Fermented foods are foods that have been through a process of lactofermentation in which natural bacteria feed on the sugar and starch in the food. People all around the globe have been using fermentation for preserving food for thousands of years; Sauerkraut in Germany, Kimchi in Korea, Kvass in Russia, Dosa in India, Miso in Japan, Kefir in Eastern Europe, Kombucha in the Ukraine and other countries, the list could go on and on and on. Back in the olden days people fermented food to preserve it, mostly unaware of the amazing health benefits. Slowly, the fermentation started to take a back seat in most Western countries due to the modernisation of our diet and the lack of time for foods that take several days to prepare, up to a degree that most people my age, including me, have completely removed fermented foods from their diets and often are even unaware of it.
The benefits of fermented foods
Fermentation preserves the food and creates beneficial enzymes, B-vitamins, Omega-3 fatty acids and various strains of probiotics. All of this has a beneficial impact on the digestion. But it doesn’t stop there. Gut health is crucial to so many health aspects; it is said that 90% of the immune system takes place in the gut. Also, scientists have found out the the brain’s serotonin production is regulated by some bacteria in the gut. Serotonin is one of the neurotransmitters responsible for our mood. There’s a lot of other health claims about fermented foods; I’m not a medical doctor so I can’t vouch for them, but you can Google yourself and see what comes up that’s of interest to you. Fact is, good bacteria are good for us, and the increasing scientific findings about the human microbiome point to this knowledge even more. To get the most out of probiotics, it is recommended to eat fermented foods with each meal. But even if you only manage to do it once per day it’ll be good for you.
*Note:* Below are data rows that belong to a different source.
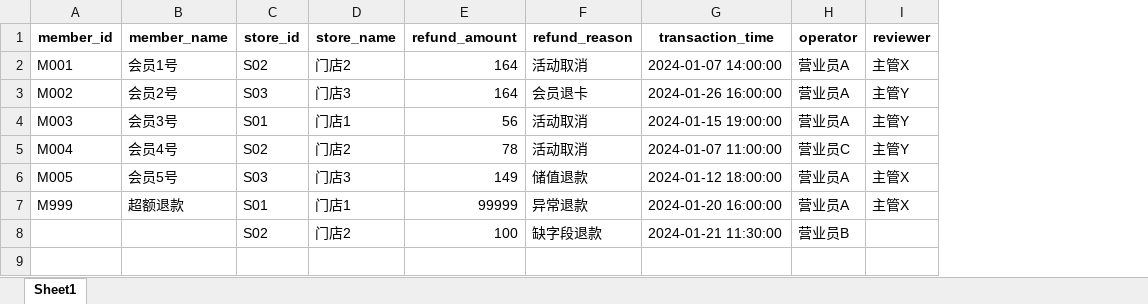
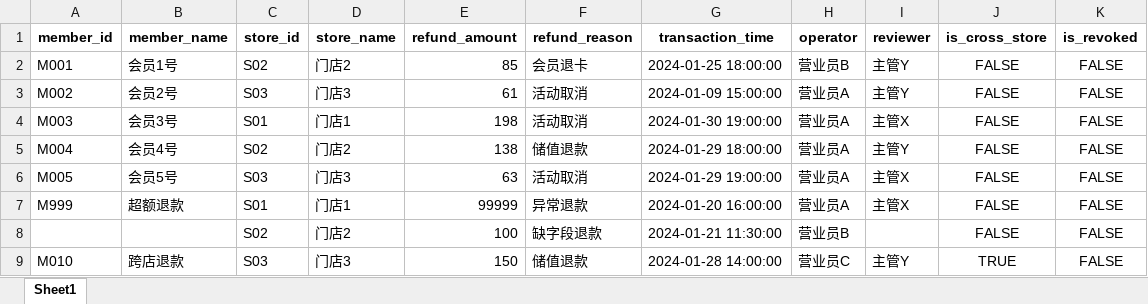
Before and after one commit to 273798536/mypro, an Excel workbook: y11581/samples/refund_records.xlsx, sheet Sheet1, drawn as a sheet; values as stored, in another font and other column widths than the file's, no borders; the diff names each change by its address in the sheet, - before the commit and + after, or states it on an @@ line.

```diff
--- a/y11581/samples/refund_records.xlsx (sheet Sheet1)
+++ b/y11581/samples/refund_records.xlsx (sheet Sheet1)
+column J (is_cross_store), rows 2-8: all FALSE
+column K (is_revoked), rows 2-8: all FALSE
-E2 (refund_amount): 164
+E2 (refund_amount): 85
-F2 (refund_reason): 活动取消
+F2 (refund_reason): 会员退卡
-G2 (transaction_time): 2024-01-07 14:00:00
+G2 (transaction_time): 2024-01-25 18:00:00
-H2 (operator): 营业员A
+H2 (operator): 营业员B
-I2 (reviewer): 主管X
+I2 (reviewer): 主管Y
-E3 (refund_amount): 164
+E3 (refund_amount): 61
-F3 (refund_reason): 会员退卡
+F3 (refund_reason): 活动取消
-G3 (transaction_time): 2024-01-26 16:00:00
+G3 (transaction_time): 2024-01-09 15:00:00
-E4 (refund_amount): 56
+E4 (refund_amount): 198
-G4 (transaction_time): 2024-01-15 19:00:00
+G4 (transaction_time): 2024-01-30 19:00:00
-I4 (reviewer): 主管Y
+I4 (reviewer): 主管X
-E5 (refund_amount): 78
+E5 (refund_amount): 138
-F5 (refund_reason): 活动取消
+F5 (refund_reason): 储值退款
-G5 (transaction_time): 2024-01-07 11:00:00
+G5 (transaction_time): 2024-01-29 18:00:00
-H5 (operator): 营业员C
+H5 (operator): 营业员A
-E6 (refund_amount): 149
+E6 (refund_amount): 63
-F6 (refund_reason): 储值退款
+F6 (refund_reason): 活动取消
-G6 (transaction_time): 2024-01-12 18:00:00
+G6 (transaction_time): 2024-01-29 19:00:00
+row 9: M010 | 跨店退款 | S03 | 门店3 | 150 | 储值退款 | 2024-01-28 14:00:00 | 营业员C | 主管Y | TRUE | FALSE
```
Also changed, not shown: y11581/samples/handover_records.xlsx, y11581/samples/recharge_records.xlsx, 11 other files.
How to start your fermented foods journey
One of the easiest foods to ferment is Sauerkraut; all you need is a jar, white cabbage and salt. For fermenting vegetables, you need to mix the vegetables with salt and let it ferment for several days. The food doesn’t turn bad as long as it’s all covered in water and no air touches it. After a few days to weeks at room temperature, the foods are fermented and can be kept in the fridge for months. Cabbage is just one idea, you can also ferment cauliflower, carrots, chillies, or even grains such as rice.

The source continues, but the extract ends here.